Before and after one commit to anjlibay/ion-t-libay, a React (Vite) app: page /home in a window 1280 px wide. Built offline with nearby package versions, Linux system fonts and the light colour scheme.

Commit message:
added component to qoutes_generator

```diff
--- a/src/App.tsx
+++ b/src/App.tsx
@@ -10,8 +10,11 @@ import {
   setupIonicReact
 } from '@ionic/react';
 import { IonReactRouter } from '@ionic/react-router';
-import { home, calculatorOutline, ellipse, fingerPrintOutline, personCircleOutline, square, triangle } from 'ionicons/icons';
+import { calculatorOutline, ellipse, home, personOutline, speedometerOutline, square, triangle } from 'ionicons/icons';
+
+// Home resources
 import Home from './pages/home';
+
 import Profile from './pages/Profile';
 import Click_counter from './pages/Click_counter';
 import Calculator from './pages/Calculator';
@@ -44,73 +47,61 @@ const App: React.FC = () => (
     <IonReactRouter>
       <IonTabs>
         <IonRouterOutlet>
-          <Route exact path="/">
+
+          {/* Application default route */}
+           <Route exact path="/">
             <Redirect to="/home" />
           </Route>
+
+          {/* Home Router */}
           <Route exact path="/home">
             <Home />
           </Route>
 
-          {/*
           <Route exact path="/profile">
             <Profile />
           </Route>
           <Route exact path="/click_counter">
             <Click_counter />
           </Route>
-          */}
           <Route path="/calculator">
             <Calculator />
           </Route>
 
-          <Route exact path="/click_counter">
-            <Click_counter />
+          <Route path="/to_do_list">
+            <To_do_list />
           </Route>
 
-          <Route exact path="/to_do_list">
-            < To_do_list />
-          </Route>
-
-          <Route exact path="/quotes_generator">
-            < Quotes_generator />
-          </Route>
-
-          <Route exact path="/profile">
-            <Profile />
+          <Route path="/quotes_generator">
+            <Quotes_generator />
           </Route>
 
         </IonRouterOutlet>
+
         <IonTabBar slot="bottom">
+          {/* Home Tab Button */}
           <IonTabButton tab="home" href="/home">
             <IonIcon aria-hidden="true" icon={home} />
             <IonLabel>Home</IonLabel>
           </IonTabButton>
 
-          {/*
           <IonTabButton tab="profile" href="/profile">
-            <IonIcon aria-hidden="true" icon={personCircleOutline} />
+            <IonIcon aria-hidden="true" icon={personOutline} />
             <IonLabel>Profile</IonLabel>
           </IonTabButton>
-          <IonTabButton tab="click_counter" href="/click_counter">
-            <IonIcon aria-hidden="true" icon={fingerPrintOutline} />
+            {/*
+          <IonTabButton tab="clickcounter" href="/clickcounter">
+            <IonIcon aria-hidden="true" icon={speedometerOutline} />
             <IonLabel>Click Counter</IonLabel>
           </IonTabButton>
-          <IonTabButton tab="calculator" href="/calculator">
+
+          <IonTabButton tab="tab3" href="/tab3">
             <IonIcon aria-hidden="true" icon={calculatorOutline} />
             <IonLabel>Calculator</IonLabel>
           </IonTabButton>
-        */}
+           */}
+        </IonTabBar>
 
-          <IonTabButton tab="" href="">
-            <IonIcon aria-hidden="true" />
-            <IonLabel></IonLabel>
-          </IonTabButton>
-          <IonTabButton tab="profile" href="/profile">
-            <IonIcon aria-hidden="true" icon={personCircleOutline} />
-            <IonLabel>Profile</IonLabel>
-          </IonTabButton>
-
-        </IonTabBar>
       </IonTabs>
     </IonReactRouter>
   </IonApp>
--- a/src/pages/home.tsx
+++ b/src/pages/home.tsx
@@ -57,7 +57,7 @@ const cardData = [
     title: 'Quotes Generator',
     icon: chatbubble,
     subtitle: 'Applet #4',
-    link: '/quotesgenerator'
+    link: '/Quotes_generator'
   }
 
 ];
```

WORK REQUEST >> Every line holding the word "aria" should be copied out of the material.

ANSWER >>
             <IonIcon aria-hidden="true" icon={home} />
-            <IonIcon aria-hidden="true" icon={personCircleOutline} />
+            <IonIcon aria-hidden="true" icon={personOutline} />
-            <IonIcon aria-hidden="true" icon={fingerPrintOutline} />
+            <IonIcon aria-hidden="true" icon={speedometerOutline} />
             <IonIcon aria-hidden="true" icon={calculatorOutline} />
-            <IonIcon aria-hidden="true" />
-            <IonIcon aria-hidden="true" icon={personCircleOutline} />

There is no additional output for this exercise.